I use elementary OS Freya on a macbook pro 5,3. Can keyboard backlight be turned off after some time of inactivity ?

1

You could script something using xprintidle. It will tell you how long it has been since some interaction has been done. Put it in a while loop with a sleep command so it only checks every 5 seconds or so.

You can set the backlight to 0 using this line:

echo "0" > /sys/class/leds/smc::kbd_backlight/brightness

So the script would look like:

#!/bin/bash

while true
do
sleep 6
if [[ $((5 * 60 * 1000)) -lt $(xprintidle) ]]; then 
echo "0" > /sys/class/leds/smc::kbd_backlight/brightness
fi
done

xprintidle returns the time in milliseconds so you need to do 5 minutes times 60 seconds times 1000 milliseconds. Change the 5 to something else if you want it to run after a different number of minutes. Run this script on startup and it will check every 6 seconds if it should turn off the backlight.

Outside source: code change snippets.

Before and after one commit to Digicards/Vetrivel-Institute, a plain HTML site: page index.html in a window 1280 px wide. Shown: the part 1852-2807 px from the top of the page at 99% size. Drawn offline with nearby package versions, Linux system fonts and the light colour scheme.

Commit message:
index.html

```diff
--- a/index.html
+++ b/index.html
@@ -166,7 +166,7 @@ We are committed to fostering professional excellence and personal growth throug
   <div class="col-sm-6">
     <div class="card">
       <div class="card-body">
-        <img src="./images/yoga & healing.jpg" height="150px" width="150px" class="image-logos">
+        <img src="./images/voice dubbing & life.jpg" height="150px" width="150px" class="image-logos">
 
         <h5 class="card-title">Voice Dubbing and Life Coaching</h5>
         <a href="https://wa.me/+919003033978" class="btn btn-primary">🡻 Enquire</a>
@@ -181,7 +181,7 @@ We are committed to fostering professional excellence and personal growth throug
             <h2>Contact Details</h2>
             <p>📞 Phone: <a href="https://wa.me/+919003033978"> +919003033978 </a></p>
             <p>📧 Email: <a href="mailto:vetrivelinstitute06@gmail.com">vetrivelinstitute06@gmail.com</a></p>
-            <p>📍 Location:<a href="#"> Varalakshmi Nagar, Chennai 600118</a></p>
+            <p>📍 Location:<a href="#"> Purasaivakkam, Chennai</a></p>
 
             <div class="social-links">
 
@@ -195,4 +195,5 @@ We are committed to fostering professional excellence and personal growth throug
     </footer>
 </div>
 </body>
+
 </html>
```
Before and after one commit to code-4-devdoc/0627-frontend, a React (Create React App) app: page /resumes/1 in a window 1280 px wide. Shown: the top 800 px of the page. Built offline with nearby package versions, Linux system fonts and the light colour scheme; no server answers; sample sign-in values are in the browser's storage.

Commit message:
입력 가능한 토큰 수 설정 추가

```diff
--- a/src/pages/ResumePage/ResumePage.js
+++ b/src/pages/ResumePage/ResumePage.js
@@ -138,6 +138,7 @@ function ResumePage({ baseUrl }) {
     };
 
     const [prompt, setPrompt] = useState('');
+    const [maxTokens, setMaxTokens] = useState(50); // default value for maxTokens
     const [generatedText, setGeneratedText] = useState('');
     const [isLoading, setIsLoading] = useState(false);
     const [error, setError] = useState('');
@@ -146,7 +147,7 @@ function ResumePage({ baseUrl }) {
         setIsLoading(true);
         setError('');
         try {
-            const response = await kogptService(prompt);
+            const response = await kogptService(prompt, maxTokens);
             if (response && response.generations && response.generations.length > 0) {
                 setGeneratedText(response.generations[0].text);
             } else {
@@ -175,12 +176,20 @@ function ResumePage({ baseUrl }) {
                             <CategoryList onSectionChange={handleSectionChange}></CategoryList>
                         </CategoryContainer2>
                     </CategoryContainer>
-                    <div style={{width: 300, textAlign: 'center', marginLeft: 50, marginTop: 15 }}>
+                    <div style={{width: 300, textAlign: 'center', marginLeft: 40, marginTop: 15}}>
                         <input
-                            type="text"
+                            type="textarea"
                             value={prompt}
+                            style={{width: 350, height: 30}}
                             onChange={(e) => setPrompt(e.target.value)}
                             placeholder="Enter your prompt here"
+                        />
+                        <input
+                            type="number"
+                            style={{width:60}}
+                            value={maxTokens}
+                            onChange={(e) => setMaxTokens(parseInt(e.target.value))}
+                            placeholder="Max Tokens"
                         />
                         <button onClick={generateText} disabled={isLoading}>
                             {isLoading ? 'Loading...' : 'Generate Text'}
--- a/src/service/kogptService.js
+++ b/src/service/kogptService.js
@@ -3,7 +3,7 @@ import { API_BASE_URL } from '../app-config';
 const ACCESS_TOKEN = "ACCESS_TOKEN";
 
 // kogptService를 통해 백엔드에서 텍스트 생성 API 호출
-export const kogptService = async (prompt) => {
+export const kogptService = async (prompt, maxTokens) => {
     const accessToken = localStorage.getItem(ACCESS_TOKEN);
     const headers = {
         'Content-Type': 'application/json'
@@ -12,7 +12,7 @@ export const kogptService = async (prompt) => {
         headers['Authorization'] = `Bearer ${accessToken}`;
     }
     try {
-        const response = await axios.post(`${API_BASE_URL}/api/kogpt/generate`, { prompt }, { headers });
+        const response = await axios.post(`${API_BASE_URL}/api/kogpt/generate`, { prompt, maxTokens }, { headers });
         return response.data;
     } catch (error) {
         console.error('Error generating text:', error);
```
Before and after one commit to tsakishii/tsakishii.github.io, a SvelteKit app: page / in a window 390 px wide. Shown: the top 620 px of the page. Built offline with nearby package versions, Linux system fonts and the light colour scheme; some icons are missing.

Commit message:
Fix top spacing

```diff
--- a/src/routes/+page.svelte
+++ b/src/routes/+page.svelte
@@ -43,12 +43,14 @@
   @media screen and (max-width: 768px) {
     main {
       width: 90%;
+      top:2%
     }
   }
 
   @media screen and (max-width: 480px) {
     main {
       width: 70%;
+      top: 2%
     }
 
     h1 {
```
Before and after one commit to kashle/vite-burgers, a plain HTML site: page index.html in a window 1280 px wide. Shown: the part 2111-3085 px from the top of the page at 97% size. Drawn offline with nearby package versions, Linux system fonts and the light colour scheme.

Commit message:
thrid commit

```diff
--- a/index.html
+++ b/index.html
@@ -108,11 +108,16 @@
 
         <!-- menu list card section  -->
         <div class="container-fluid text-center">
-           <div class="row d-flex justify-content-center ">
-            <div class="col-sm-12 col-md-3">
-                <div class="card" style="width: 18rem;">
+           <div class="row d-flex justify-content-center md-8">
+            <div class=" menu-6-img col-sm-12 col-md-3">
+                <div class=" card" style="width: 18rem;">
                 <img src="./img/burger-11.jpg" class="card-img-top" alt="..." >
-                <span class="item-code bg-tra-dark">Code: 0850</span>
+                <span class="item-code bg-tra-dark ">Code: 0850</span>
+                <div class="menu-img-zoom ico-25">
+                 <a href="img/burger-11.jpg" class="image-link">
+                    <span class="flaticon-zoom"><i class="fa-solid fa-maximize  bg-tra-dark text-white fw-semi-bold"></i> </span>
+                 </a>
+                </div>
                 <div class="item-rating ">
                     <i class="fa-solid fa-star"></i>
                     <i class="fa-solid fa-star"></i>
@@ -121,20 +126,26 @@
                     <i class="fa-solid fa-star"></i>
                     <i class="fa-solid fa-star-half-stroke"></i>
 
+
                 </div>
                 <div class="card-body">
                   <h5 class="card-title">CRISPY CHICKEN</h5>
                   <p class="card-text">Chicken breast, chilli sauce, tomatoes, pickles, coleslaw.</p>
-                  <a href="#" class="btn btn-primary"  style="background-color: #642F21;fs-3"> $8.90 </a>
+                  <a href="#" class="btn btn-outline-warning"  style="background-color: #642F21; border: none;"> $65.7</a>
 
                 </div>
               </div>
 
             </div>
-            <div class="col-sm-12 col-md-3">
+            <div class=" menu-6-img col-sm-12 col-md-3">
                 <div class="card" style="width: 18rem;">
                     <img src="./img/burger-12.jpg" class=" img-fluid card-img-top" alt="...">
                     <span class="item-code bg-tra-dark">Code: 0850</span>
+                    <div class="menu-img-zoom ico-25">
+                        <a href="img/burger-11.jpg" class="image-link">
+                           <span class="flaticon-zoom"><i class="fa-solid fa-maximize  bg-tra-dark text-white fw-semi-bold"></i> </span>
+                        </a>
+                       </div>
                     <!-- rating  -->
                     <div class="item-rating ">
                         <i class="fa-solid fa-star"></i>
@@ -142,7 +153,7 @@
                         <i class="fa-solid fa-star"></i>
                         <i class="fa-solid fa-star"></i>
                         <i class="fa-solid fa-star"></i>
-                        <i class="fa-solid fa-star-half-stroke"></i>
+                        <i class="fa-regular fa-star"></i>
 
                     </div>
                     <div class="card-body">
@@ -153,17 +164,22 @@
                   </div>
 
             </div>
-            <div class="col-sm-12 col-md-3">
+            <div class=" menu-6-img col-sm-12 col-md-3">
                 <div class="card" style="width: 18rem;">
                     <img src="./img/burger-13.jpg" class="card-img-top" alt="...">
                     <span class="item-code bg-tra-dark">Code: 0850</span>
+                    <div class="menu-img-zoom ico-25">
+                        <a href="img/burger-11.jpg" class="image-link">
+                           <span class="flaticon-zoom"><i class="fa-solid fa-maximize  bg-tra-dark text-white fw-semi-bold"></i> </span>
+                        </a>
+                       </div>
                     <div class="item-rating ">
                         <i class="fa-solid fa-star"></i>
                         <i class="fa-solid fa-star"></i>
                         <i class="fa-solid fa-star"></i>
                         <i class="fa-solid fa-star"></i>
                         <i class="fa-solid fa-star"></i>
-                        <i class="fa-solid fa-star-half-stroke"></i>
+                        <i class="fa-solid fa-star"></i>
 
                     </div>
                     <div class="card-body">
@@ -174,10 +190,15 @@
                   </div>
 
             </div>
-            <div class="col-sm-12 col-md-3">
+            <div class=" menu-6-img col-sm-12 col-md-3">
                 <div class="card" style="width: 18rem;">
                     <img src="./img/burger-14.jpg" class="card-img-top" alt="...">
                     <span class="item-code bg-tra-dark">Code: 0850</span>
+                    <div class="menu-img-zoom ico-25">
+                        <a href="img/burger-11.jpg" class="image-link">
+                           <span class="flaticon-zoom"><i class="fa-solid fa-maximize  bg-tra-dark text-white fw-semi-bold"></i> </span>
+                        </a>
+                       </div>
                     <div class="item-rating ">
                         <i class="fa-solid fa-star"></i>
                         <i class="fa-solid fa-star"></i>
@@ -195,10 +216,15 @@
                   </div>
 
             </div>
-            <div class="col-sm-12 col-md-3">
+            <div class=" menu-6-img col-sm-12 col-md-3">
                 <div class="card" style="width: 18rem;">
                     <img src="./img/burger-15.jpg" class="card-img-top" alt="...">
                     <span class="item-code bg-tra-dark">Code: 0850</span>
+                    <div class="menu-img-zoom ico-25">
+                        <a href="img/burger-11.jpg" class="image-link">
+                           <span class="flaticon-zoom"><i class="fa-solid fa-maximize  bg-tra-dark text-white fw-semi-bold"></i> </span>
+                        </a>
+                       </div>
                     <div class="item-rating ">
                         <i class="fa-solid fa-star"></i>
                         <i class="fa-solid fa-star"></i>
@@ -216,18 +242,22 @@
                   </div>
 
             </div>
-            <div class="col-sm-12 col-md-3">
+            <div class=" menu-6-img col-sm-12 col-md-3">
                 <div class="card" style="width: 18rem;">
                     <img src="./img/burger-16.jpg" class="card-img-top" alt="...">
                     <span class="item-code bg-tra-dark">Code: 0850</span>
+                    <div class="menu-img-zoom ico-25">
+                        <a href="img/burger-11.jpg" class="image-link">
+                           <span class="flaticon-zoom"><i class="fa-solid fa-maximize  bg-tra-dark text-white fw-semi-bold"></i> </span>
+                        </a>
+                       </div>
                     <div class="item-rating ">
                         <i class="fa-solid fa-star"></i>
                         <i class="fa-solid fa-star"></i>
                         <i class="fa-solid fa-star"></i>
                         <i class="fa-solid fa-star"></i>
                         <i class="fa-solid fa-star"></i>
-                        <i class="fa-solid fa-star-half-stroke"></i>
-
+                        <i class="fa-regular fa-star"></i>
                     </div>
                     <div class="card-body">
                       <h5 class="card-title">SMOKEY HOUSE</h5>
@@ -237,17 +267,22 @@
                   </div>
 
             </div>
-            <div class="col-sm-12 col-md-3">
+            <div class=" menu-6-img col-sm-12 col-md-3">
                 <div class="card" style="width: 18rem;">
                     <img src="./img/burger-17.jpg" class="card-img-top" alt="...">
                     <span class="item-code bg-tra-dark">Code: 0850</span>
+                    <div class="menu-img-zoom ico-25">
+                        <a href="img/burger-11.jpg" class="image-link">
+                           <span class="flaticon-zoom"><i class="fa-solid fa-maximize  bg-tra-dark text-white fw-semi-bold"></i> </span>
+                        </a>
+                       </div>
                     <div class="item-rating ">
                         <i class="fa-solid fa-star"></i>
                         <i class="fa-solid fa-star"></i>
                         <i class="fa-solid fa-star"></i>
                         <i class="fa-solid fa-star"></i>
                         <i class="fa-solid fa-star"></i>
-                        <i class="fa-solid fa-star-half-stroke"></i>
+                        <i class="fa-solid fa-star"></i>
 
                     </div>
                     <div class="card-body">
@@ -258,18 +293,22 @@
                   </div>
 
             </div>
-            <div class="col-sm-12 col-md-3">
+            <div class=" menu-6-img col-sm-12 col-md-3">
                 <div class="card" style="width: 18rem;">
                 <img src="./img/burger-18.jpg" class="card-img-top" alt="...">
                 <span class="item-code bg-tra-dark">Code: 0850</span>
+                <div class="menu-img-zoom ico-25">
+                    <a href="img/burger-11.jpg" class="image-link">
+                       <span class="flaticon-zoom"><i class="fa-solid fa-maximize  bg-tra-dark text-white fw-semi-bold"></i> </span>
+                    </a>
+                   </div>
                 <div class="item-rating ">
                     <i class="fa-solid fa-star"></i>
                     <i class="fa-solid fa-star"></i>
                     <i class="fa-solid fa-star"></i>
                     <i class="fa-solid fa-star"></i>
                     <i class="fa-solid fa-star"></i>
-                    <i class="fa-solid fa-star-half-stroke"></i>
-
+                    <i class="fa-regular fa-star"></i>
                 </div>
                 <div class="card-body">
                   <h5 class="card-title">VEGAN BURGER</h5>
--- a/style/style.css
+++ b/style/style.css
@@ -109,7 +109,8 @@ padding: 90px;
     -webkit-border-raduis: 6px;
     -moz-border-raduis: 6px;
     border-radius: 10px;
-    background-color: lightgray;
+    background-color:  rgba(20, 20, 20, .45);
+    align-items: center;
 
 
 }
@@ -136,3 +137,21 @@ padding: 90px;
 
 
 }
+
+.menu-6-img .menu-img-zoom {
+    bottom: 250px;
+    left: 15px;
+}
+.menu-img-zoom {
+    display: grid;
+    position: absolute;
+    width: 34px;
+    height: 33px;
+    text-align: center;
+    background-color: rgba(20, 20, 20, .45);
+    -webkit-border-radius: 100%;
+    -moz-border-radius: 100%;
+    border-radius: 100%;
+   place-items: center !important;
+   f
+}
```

It will use hardly any resources. Make sure to chmod +x the script to make it executable.

  • Good one! But of course it won't restore keyboard brightness. I need a more solid solution here (before start hacking around), but thank you anyway. – ounos Dec 26 '15 at 21:16
  • @ounos The brightness file stores the current value. Cat it into a variable before you change it. When the value goes back to being less than 100000 (10 seconds) echo the old value back into the file. – kagronick Dec 26 '15 at 22:57
  • Sure, I can extend script's functionality. But as I said, I 'll wait first for a more 'official' way if any. ;) – ounos Dec 27 '15 at 13:11
0

It may be different on the MacBook Pro, but on my Dell Inspirion 17, the directory /sys/class/leds/dell::kbd_backlight has several files of interest, particulary the one named stop_timeout. The current contents of this file are

$ cat /sys/class/leds/dell\:\:kbd_backlight/stop_timeout 
10s
$ 

I just tried modifying the value from 10s to 60s. I then ran xprintidle just to see if it reported any different values than it was reporting when I first looked at what the above script would be doing. The values were similar. I waited 10 seconds, and the keyboard backlight stayed on! (However the cursor in my shell stopped blinking; I'm guessing there's another file that defines that.)

I realize this isn't something official, but if it is as easy as changing a setting in a file, it's good enough for me.

Your Answer

By clicking “Post Your Answer”, you agree to our terms of service, privacy policy and cookie policy

Not the answer you're looking for? Browse other questions tagged or ask your own question.